Secondly, cough syrups cotaining both an anti-tussive and an expectorant are unscientific because their actions are mutually antagonistic. Medical companies offer these combinations purely for commercial reasons - and doctors prescribe them for the same reasons.

If the underlying cause - in your case, allergy - is treated it stops both the cough and sneezing as well becuase sneezing and running nose (rhinorrhoea in medical lingo) are symptoms of allergy.

Finally, almost all antihistamines including the one suggested above are relatively safe even in long term use. The main side effects they cause are dyness of the mouth and sedation but they vary from individual to individual. Some antihistamines cause an increase in appetite and some of them are likely to potentiate and increase alcohol tolerance. It is for the last reason that alcohol consumption is prohibited while on antihistamines.

Sedation is welcome when someone is suffering from persistent cough especially at night, but in view of their susceptibility to cause sedation, people using antihistamines should exercise caution while driving or operating heavy machinery.

N.B.: This is purely an academic reply for your information.
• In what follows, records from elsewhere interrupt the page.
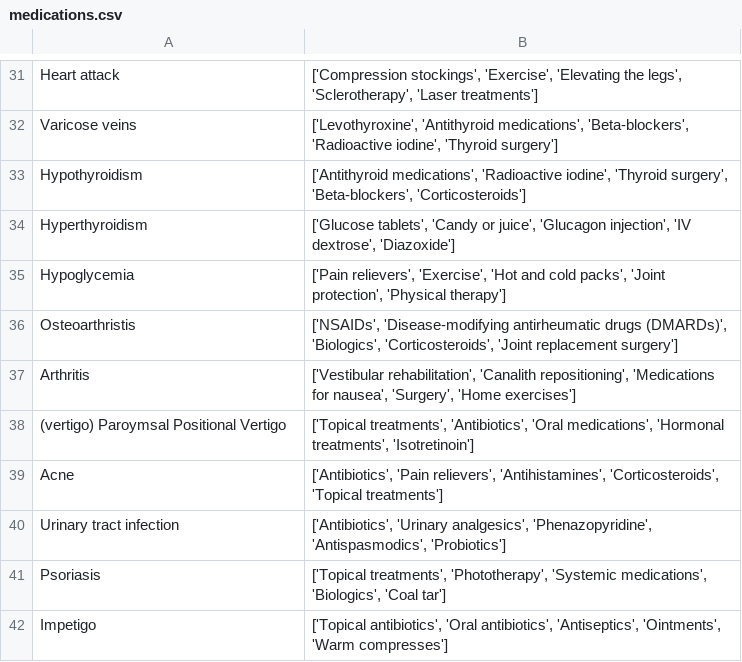
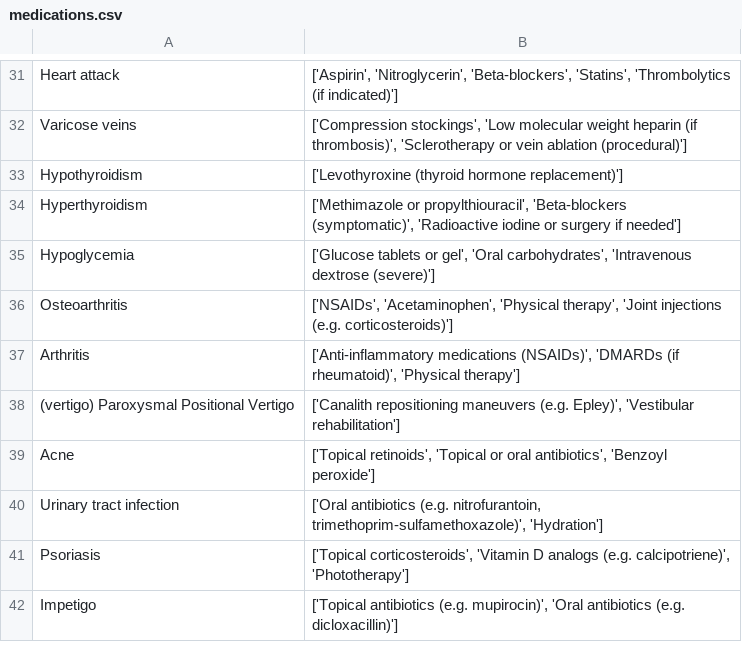
Before and after one commit to sakshimittal5631/MediSense-AI, a CSV file: datasets/medications.csv, drawn as a sheet; only a part is shown, gaps mark what is left out; the diff covers the shown part only; the diff names each change by its address in the sheet, - before the commit and + after, or states it on an @@ line.

```diff
--- a/datasets/medications.csv
+++ b/datasets/medications.csv
-B31: ['Compression stockings', 'Exercise', 'Elevating the legs', 'Sclerotherapy', 'Laser treatments']
+B31: ['Aspirin', 'Nitroglycerin', 'Beta-blockers', 'Statins', 'Thrombolytics (if indicated)']
-B32: ['Levothyroxine', 'Antithyroid medications', 'Beta-blockers', 'Radioactive iodine', 'Thyroid surgery']
+B32: ['Compression stockings', 'Low molecular weight heparin (if thrombosis)', 'Sclerotherapy or vein ablation (procedural)']
-B33: ['Antithyroid medications', 'Radioactive iodine', 'Thyroid surgery', 'Beta-blockers', 'Corticosteroids']
+B33: ['Levothyroxine (thyroid hormone replacement)']
-B34: ['Glucose tablets', 'Candy or juice', 'Glucagon injection', 'IV dextrose', 'Diazoxide']
+B34: ['Methimazole or propylthiouracil', 'Beta-blockers (symptomatic)', 'Radioactive iodine or surgery if needed']
-B35: ['Pain relievers', 'Exercise', 'Hot and cold packs', 'Joint protection', 'Physical therapy']
+B35: ['Glucose tablets or gel', 'Oral carbohydrates', 'Intravenous dextrose (severe)']
-A36: Osteoarthristis
+A36: Osteoarthritis
-B36: ['NSAIDs', 'Disease-modifying antirheumatic drugs (DMARDs)', 'Biologics', 'Corticosteroids', 'Joint replacement surgery']
+B36: ['NSAIDs', 'Acetaminophen', 'Physical therapy', 'Joint injections (e.g. corticosteroids)']
-B37: ['Vestibular rehabilitation', 'Canalith repositioning', 'Medications for nausea', 'Surgery', 'Home exercises']
+B37: ['Anti-inflammatory medications (NSAIDs)', 'DMARDs (if rheumatoid)', 'Physical therapy']
-A38: (vertigo) Paroymsal Positional Vertigo
+A38: (vertigo) Paroxysmal Positional Vertigo
-B38: ['Topical treatments', 'Antibiotics', 'Oral medications', 'Hormonal treatments', 'Isotretinoin']
+B38: ['Canalith repositioning maneuvers (e.g. Epley)', 'Vestibular rehabilitation']
-B39: ['Antibiotics', 'Pain relievers', 'Antihistamines', 'Corticosteroids', 'Topical treatments']
+B39: ['Topical retinoids', 'Topical or oral antibiotics', 'Benzoyl peroxide']
-B40: ['Antibiotics', 'Urinary analgesics', 'Phenazopyridine', 'Antispasmodics', 'Probiotics']
+B40: ['Oral antibiotics (e.g. nitrofurantoin, trimethoprim-sulfamethoxazole)', 'Hydration']
-B41: ['Topical treatments', 'Phototherapy', 'Systemic medications', 'Biologics', 'Coal tar']
+B41: ['Topical corticosteroids', 'Vitamin D analogs (e.g. calcipotriene)', 'Phototherapy']
-B42: ['Topical antibiotics', 'Oral antibiotics', 'Antiseptics', 'Ointments', 'Warm compresses']
+B42: ['Topical antibiotics (e.g. mupirocin)', 'Oral antibiotics (e.g. dicloxacillin)']
```
Also changed, not shown: 1 added row, 1 removed row and 28 edited cells elsewhere in this file, datasets/description.csv, datasets/diets.csv, 22 other files.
Self medication (or medication suggested by a friendly chemist / druggist) may be dangerous. A little saving on doctor's consultation fees may sometimes prove costly in the long run. Just in case you might think that this advice is because of a vested interest, Genome is not a doctor!
Topic: Tim Winton´s superb prose
Posted: Monday, November 9, 2009 11:45:51 PM
Here is an example of excellent prose. It describes the difficulties encountered in the construction of the Panama canal but is from an essay on the construction of the Suez canal.

“It was neither a hostile army nor political difficulties that obstructed the construction of the canal; neither mountain chain nor desert waste but an insect that raised a barrier of disease and death between endeavour and accomplishment.”
Topic: Improve English
Posted: Thursday, October 22, 2009 2:00:48 PM
Dear Jaikumart,

In order to improve English:

1. Increase your recognition vocabulary: This is best done by continuous reading. Have a fixed time for reading everyday either early in the morning or late in the night after your day’s work/study is over. If you have a habit of reading you might begin with serious books; otherwise you might start with thrillers. E.g.: Frederick Forsyth's novels. He writes idiomatic English that is easy to follow. Have a dictionary by your side and keep referring to it whenever you find a word that you do not understand. Do this religiously. As time passes, your need to refer to the dictionary reduces.

2. Learn to speak with correct pronunciation: At this stage do not bother about accent – American, Australian or British. The important thing is to learn correct pronunciation. Regularly listen to good English language broadcasts / telecasts. As you are from India I would suggest you listen to channels like BBC, CNBC and National Geographic. You can learn correct pronunciation of individual words through 'The Free Dictionary' by clicking on the speaker icon.

3. Increase your functional vocabulary: This means putting your recognition vocabulary into practice. Use the words your have learnt in speech and writing. Let your teacher (or friends) correct you. Do not worry over sniggers. Over a period of time you will be able to speak well.

A final piece of advice: Remember there are no shortcuts to hard work. If some 'institute' promises you instant improvement or improvement within a month or two do not believe it and do not waste your money. You can learn yourself by religiously applying the methods suggested above.

Good Luck and God Speed!

Sincerely,
Genome